TASK PROMPT ▸
Extract all lines from the data beneath that include the word "Getafe".

DATASET EXCERPTS ▸
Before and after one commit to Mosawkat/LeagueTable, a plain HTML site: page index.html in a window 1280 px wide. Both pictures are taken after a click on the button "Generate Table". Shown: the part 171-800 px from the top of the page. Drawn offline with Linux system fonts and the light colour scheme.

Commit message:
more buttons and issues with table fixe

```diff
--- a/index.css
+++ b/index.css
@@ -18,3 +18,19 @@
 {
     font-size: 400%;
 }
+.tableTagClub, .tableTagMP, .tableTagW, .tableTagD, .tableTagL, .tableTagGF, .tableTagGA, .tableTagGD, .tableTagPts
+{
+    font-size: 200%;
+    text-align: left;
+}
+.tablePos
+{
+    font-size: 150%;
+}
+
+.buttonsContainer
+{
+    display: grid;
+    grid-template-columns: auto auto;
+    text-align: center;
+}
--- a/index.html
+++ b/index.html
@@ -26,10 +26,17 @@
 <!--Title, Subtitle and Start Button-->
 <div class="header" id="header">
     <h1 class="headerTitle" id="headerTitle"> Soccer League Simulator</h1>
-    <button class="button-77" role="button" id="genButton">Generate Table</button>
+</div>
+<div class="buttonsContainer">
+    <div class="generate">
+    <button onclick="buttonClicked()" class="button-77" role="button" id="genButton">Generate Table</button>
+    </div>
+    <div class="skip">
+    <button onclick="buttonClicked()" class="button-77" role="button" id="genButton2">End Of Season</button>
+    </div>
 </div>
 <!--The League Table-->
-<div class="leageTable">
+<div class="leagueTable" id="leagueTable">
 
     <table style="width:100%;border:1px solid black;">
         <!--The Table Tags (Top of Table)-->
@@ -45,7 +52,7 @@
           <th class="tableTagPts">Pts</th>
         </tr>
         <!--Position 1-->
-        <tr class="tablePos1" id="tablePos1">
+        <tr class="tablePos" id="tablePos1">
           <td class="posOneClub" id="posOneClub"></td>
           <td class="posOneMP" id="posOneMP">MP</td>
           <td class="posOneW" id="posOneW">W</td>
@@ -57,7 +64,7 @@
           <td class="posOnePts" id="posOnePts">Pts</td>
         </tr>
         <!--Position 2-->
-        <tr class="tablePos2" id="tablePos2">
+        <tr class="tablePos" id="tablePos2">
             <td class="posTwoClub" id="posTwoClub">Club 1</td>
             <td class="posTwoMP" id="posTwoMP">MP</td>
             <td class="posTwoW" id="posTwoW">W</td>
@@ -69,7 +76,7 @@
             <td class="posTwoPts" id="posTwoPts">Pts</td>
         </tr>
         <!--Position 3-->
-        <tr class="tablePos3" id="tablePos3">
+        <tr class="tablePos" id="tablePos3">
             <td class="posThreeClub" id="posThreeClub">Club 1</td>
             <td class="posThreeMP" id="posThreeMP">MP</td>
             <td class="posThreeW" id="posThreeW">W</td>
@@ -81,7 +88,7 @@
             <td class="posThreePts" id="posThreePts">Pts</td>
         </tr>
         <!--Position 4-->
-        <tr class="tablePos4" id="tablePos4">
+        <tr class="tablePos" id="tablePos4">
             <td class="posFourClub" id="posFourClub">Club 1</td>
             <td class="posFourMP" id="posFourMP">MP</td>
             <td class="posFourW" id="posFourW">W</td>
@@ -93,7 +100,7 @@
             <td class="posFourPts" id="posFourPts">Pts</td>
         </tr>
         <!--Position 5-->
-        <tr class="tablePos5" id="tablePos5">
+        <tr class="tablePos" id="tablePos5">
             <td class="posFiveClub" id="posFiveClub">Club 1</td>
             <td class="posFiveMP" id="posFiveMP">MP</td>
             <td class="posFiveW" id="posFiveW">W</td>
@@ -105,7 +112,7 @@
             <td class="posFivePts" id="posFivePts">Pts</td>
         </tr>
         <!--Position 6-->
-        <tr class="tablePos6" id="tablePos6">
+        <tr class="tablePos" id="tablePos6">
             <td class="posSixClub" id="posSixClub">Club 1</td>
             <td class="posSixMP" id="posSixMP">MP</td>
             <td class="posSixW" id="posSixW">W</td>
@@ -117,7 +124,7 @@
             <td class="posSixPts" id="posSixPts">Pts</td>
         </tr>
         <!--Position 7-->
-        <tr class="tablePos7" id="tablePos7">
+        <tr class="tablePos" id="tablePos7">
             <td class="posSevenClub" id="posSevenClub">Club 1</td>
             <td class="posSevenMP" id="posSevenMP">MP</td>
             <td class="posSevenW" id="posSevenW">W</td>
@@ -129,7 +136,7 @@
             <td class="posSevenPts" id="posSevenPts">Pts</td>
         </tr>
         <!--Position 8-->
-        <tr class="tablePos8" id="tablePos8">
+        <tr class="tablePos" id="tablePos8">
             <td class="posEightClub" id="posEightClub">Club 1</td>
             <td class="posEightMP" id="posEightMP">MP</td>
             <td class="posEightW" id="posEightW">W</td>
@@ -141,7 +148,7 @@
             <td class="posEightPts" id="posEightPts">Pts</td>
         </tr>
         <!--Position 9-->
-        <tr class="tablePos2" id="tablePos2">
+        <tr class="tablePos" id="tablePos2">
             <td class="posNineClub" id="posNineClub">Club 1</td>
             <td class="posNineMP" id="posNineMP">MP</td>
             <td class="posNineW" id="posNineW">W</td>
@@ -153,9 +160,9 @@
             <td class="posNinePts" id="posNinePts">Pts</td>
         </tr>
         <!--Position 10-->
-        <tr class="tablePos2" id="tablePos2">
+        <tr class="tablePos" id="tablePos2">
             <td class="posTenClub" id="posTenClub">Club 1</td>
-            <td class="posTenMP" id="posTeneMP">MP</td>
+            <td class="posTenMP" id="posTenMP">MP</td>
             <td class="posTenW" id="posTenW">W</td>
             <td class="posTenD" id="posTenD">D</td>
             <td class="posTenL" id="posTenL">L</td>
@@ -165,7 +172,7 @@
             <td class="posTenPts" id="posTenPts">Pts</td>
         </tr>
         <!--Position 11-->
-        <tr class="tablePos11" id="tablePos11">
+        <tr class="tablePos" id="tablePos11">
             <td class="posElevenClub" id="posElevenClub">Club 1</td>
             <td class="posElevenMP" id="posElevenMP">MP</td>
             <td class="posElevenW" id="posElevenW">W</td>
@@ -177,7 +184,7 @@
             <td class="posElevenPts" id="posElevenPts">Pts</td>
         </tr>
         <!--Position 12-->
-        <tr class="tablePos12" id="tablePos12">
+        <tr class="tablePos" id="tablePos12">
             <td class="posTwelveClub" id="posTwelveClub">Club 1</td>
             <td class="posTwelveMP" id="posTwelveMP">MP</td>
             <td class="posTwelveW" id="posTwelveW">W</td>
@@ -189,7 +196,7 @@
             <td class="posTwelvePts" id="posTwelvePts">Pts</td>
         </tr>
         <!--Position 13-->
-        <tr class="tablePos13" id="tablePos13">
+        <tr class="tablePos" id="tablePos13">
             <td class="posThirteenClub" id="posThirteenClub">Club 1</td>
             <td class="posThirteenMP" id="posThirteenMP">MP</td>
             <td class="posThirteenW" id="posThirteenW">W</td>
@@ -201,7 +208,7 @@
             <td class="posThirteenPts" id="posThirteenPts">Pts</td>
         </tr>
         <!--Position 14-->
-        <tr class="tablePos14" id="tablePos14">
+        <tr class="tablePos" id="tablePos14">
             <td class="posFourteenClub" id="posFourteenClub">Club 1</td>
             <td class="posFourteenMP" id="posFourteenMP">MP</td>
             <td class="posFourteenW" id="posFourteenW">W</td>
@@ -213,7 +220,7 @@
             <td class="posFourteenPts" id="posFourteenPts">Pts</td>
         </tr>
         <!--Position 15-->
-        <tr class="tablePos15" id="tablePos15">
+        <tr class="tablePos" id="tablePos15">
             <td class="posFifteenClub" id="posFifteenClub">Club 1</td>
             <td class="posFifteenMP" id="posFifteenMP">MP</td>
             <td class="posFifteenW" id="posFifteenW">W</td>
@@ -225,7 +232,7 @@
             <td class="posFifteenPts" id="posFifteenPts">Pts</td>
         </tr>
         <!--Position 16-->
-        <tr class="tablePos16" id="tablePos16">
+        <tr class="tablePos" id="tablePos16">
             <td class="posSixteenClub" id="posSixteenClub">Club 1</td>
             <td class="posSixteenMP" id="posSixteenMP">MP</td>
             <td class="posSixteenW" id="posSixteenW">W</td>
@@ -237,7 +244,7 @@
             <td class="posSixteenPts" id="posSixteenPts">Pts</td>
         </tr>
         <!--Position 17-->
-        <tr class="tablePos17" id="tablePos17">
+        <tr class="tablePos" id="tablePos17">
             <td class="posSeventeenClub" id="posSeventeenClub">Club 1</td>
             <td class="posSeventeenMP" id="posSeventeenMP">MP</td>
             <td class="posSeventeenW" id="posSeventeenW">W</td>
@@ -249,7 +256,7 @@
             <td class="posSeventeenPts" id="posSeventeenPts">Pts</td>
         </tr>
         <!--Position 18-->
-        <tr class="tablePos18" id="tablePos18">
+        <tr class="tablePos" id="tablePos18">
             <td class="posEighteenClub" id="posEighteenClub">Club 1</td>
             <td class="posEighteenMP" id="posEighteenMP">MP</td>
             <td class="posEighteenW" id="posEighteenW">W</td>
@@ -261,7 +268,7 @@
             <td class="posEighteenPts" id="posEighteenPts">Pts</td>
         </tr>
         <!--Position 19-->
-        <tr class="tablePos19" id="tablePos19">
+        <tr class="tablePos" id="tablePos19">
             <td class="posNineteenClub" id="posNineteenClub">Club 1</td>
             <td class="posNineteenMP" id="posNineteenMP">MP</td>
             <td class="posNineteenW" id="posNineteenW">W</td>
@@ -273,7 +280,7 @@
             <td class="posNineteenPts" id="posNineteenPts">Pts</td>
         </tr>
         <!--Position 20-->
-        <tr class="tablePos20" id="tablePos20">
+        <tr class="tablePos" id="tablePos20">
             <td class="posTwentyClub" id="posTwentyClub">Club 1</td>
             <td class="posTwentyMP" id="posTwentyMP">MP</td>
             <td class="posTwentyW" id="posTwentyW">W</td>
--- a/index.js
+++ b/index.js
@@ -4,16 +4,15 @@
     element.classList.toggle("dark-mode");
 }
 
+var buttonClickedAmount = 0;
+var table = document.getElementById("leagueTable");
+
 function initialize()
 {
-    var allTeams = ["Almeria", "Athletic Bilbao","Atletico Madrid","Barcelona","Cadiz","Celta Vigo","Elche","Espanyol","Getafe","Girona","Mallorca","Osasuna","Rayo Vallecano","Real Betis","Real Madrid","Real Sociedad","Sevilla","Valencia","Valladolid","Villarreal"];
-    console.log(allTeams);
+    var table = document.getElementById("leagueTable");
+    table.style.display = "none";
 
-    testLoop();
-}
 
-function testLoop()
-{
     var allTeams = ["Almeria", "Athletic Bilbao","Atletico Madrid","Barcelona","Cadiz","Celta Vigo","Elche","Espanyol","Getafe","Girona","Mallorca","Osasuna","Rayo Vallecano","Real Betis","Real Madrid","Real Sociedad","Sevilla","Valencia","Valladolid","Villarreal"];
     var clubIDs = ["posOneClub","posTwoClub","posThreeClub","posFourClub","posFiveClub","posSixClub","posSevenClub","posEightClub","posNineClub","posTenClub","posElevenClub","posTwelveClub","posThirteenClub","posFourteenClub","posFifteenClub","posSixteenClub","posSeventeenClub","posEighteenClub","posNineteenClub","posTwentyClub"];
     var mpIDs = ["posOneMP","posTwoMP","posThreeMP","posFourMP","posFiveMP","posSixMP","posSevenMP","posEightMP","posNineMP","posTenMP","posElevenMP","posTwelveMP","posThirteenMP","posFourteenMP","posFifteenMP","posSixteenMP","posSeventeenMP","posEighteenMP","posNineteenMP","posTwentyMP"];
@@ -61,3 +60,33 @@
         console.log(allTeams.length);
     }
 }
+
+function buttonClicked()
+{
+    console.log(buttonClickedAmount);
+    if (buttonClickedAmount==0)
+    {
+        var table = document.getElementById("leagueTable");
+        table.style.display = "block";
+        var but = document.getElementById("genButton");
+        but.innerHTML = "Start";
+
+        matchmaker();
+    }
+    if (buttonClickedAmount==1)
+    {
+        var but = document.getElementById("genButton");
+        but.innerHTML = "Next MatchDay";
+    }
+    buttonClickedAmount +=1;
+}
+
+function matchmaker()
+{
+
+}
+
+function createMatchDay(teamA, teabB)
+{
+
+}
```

TASK SOLUTION ▸
-    var allTeams = ["Almeria", "Athletic Bilbao","Atletico Madrid","Barcelona","Cadiz","Celta Vigo","Elche","Espanyol","Getafe","Girona","Mallorca","Osasuna","Rayo Vallecano","Real Betis","Real Madrid","Real Sociedad","Sevilla","Valencia","Valladolid","Villarreal"];
     var allTeams = ["Almeria", "Athletic Bilbao","Atletico Madrid","Barcelona","Cadiz","Celta Vigo","Elche","Espanyol","Getafe","Girona","Mallorca","Osasuna","Rayo Vallecano","Real Betis","Real Madrid","Real Sociedad","Sevilla","Valencia","Valladolid","Villarreal"];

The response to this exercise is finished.